- [TASK BRIEF] Nothing should be left out: repeat all the data exactly.

- [MATERIAL PROVIDED]
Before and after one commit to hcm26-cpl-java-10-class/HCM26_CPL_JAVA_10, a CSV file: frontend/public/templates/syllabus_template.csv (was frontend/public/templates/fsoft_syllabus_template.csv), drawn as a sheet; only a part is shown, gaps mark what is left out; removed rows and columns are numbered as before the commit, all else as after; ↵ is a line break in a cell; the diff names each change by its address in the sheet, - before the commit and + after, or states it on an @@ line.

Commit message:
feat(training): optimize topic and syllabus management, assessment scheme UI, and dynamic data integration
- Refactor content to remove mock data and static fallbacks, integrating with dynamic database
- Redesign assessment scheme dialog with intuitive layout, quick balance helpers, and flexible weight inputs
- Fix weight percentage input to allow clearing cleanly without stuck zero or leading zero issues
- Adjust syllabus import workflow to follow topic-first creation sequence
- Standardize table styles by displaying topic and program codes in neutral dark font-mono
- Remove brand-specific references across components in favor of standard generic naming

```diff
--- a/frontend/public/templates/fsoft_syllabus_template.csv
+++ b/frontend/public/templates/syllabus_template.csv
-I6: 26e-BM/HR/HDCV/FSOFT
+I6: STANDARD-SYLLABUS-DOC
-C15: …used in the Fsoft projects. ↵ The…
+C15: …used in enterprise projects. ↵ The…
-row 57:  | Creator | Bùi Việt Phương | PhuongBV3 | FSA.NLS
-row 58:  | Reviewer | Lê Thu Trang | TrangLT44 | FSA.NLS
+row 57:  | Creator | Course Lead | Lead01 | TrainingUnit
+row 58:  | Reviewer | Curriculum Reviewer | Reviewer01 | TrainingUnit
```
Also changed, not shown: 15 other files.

- [WRITTEN ANSWER]
Before and after one commit to hcm26-cpl-java-10-class/HCM26_CPL_JAVA_10, a CSV file: frontend/public/templates/syllabus_template.csv (was frontend/public/templates/fsoft_syllabus_template.csv), drawn as a sheet; only a part is shown, gaps mark what is left out; removed rows and columns are numbered as before the commit, all else as after; ↵ is a line break in a cell; the diff names each change by its address in the sheet, - before the commit and + after, or states it on an @@ line.

Commit message:
feat(training): optimize topic and syllabus management, assessment scheme UI, and dynamic data integration
- Refactor content to remove mock data and static fallbacks, integrating with dynamic database
- Redesign assessment scheme dialog with intuitive layout, quick balance helpers, and flexible weight inputs
- Fix weight percentage input to allow clearing cleanly without stuck zero or leading zero issues
- Adjust syllabus import workflow to follow topic-first creation sequence
- Standardize table styles by displaying topic and program codes in neutral dark font-mono
- Remove brand-specific references across components in favor of standard generic naming

```diff
--- a/frontend/public/templates/fsoft_syllabus_template.csv
+++ b/frontend/public/templates/syllabus_template.csv
-I6: 26e-BM/HR/HDCV/FSOFT
+I6: STANDARD-SYLLABUS-DOC
-C15: …used in the Fsoft projects. ↵ The…
+C15: …used in enterprise projects. ↵ The…
-row 57:  | Creator | Bùi Việt Phương | PhuongBV3 | FSA.NLS
-row 58:  | Reviewer | Lê Thu Trang | TrangLT44 | FSA.NLS
+row 57:  | Creator | Course Lead | Lead01 | TrainingUnit
+row 58:  | Reviewer | Curriculum Reviewer | Reviewer01 | TrainingUnit
```
Also changed, not shown: 15 other files.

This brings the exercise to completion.